It could take two months or two years, but he will face justice.” So said the prosecutor of the International Criminal Court, speaking after he had been granted a warrant to arrest the president of Sudan.
Don’t hold your breath. Past experience shows how much Luis Moreno-Ocampo, the prosecutor, is prone to wishful thinking. That was confirmed by the “pre-trial chamber” of three judges who granted the warrant for Omar al-Bashir on 4 March. Although they decided that the president could be arrested for crimes against humanity and war crimes in Darfur, the majority threw out Moreno-Ocampo’s application to have Bashir arrested for genocide-the most serious crime that the court may try.
An intention to wipe out specific African tribes was not the only inference that could be drawn from the evidence against Bashir, the judges concluded. “As a result, the majority finds that the materials provided by the prosecution…fail to provide reasonable grounds to believe that the government of Sudan acted with specific intent to destroy in whole or in part the Fur, Masalit and Zaghawa groups.”
You may think this does not matter very much. The judges did not rule out issuing arrest warrants for genocide if further information came to light. Five counts of crimes against humanity-murder, extermination, forcible transfer, torture and rape-ought to be enough for anyone, not to mention two war crimes, attacking civilians and pillaging. And there may be little chance that Bashir will ever be arrested, let alone tried.
That is not because he is a head of state. When the world’s first permanent international criminal court was set up in 1998 by a treaty known as the Rome Statute, the member states agreed that a defendant’s official capacity would not be a defence. Nor do I say Bashir is unlikely to be arrested because his country is not a party to the Rome Statute. A UN Security Council resolution requires Sudan to co-operate with the court.
I think it is unlikely that Bashir will be arrested because other states have no powers to do so. It is true, of course, that an arrest warrant issued by the court must be enforced by all 108 parties to the Rome Statute. But this does not apply to Bashir while he retains his immunity as a head of state. And if he ever feels he is losing control over his own government, he could take refuge in a country that has not signed up to the court. One of these, incidentally, is the US: expect a diplomatic incident when Bashir insists on attending the UN General Assembly later this year.
It matters that Moreno-Ocampo was not able to establish an arguable case on genocide because it shows what poor judgment he has. Informed observers predicted that the application would be thrown out. Alex de Waal, who has studied human-rights issues in Sudan for 20 years, said last July: “For 19 years, President Bashir has sat on top of a government that has been responsible for incalculable crimes…Two weeks ago, Moreno-Ocampo succeeded in accusing Bashir of the crime for which he is not guilty. That is a remarkable feat.”
But the genocide verdict was only the latest setback for the hapless prosecutor.

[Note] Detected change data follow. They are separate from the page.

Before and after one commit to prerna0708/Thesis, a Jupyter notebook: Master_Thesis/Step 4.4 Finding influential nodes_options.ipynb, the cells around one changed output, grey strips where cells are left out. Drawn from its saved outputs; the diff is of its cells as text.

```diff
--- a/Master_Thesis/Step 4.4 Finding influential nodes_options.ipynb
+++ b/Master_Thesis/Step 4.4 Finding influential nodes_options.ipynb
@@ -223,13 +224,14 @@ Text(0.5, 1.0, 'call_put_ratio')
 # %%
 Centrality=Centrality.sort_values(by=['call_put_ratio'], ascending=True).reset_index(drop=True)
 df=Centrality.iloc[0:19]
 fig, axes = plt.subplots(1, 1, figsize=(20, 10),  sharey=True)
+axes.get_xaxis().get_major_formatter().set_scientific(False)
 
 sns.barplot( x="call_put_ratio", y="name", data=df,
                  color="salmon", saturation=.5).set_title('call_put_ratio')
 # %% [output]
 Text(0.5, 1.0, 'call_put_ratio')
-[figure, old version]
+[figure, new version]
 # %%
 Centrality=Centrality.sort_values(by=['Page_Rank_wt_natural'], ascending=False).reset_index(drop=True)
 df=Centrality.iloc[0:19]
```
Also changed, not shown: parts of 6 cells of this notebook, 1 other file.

Just one day before, a separate pre-trial chamber told Moreno-Ocampo it thought that Jean-Pierre Bemba-a former Congolese leader accused of rape, torture and murder in the Central African Republic-had been charged under the wrong section of the Rome Statute. He should have been accused as a military commander, not as an individual. The chamber granted an adjournment so that the prosecutor could try again.
Although Moreno-Ocampo has opened formal investigations into alleged crimes in four African countries since his appointment nearly six years ago, the court’s first trial did not start until earlier this year. The case against Thomas Lubanga, an alleged warlord from the Democratic Republic of Congo accused of conscripting child soldiers, had been “stayed” last summer by the British judge, Sir Adrian Fulford, because potentially exculpatory evidence had not been disclosed to either the court or the defence.
Shortly afterwards, the prosecutor found he could disclose the evidence after all and pronounced himself “highly confident” that Lubanga’s trial would start last September. In fact, it began in January.
Ten years ago, I was all in favour of the fledgling court. In believing that international criminal justice would deter tyranny-or, failing that, punish tyrants-I was as naive as those who thought that the election of Tony Blair in 1997 or Barack Obama in 2009 would avoid war.
Having thought there could be no peace without justice, I now believe there will be no justice without peace.